Men may struggle with mental health issues including depression, suicidal thinking, and addictions, but they are far less likely to seek help than are women. This may be partially because men can often brush off or bottle up difficult emotions rather than process them. Another reason may be some men’s tendency to view discussion about therapy and mental health as a way to take away their masculinity. But in the same way masculinity may take many forms, the language we use to discuss mental health can also shift to engage a diverse range of people.

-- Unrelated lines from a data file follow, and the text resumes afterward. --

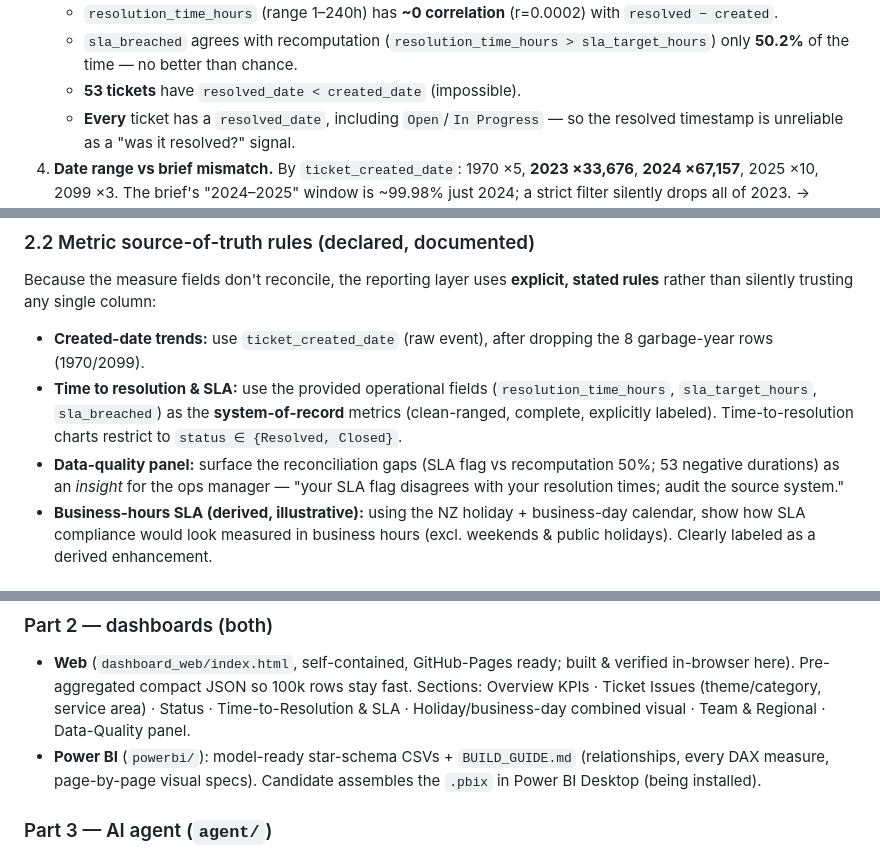
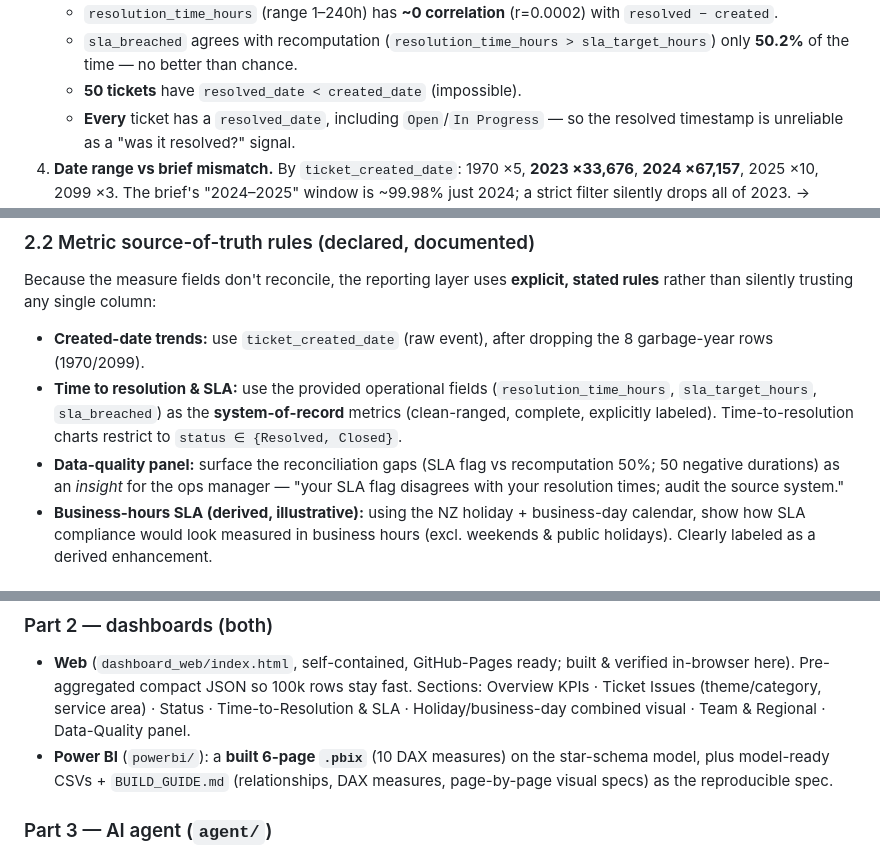
Before and after one commit to VatsalyaB/Voyager-Halo-IT-Assessment, a Markdown page: docs/DESIGN.md, 3 parts joined by grey strips. Drawn GitHub-style.

```diff
--- a/docs/DESIGN.md
+++ b/docs/DESIGN.md
@@ -37,7 +37,7 @@ questions about the data, and (4) write a reflective review.
      `resolved − created`.
    - `sla_breached` agrees with recomputation (`resolution_time_hours > sla_target_hours`)
      only **50.2%** of the time — no better than chance.
-   - **53 tickets** have `resolved_date < created_date` (impossible).
+   - **50 tickets** have `resolved_date < created_date` (impossible).
    - **Every** ticket has a `resolved_date`, including `Open`/`In Progress` — so the
      resolved timestamp is unreliable as a "was it resolved?" signal.
 4. **Date range vs brief mismatch.** By `ticket_created_date`: 1970 ×5, **2023 ×33,676**,
@@ -62,7 +62,7 @@ rules** rather than silently trusting any single column:
   metrics (clean-ranged, complete, explicitly labeled). Time-to-resolution charts restrict
   to `status ∈ {Resolved, Closed}`.
 - **Data-quality panel:** surface the reconciliation gaps (SLA flag vs recomputation 50%;
-  53 negative durations) as an *insight* for the ops manager — "your SLA flag disagrees
+  50 negative durations) as an *insight* for the ops manager — "your SLA flag disagrees
   with your resolution times; audit the source system."
 - **Business-hours SLA (derived, illustrative):** using the NZ holiday + business-day
   calendar, show how SLA compliance would look measured in business hours (excl. weekends
@@ -103,9 +103,9 @@ derived fields), `fetch_holidays.py` (external source), `build_star_schema.py`
   in-browser here). Pre-aggregated compact JSON so 100k rows stay fast. Sections:
   Overview KPIs · Ticket Issues (theme/category, service area) · Status · Time-to-Resolution
   & SLA · Holiday/business-day combined visual · Team & Regional · Data-Quality panel.
-- **Power BI** (`powerbi/`): model-ready star-schema CSVs + `BUILD_GUIDE.md` (relationships,
-  every DAX measure, page-by-page visual specs). Candidate assembles the `.pbix` in Power BI
-  Desktop (being installed).
+- **Power BI** (`powerbi/`): a **built 6-page `.pbix`** (10 DAX measures) on the star-schema model,
+  plus model-ready CSVs + `BUILD_GUIDE.md` (relationships, DAX measures, page-by-page visual specs) as
+  the reproducible spec.
 
 ### Part 3 — AI agent (`agent/`)
 Streamlit chat over the cleaned data. **NL → SQL over DuckDB** (schema + few-shot in prompt),
```
Also changed, not shown: docs/DECISION_LOG.md (+6 -5 lines), docs/REVIEW.md (+3 -3 lines).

Working with a therapist who uses a goal-oriented approach and who places therapeutic goals in the context of creating a better quality of life may help some men see the value in doing just that.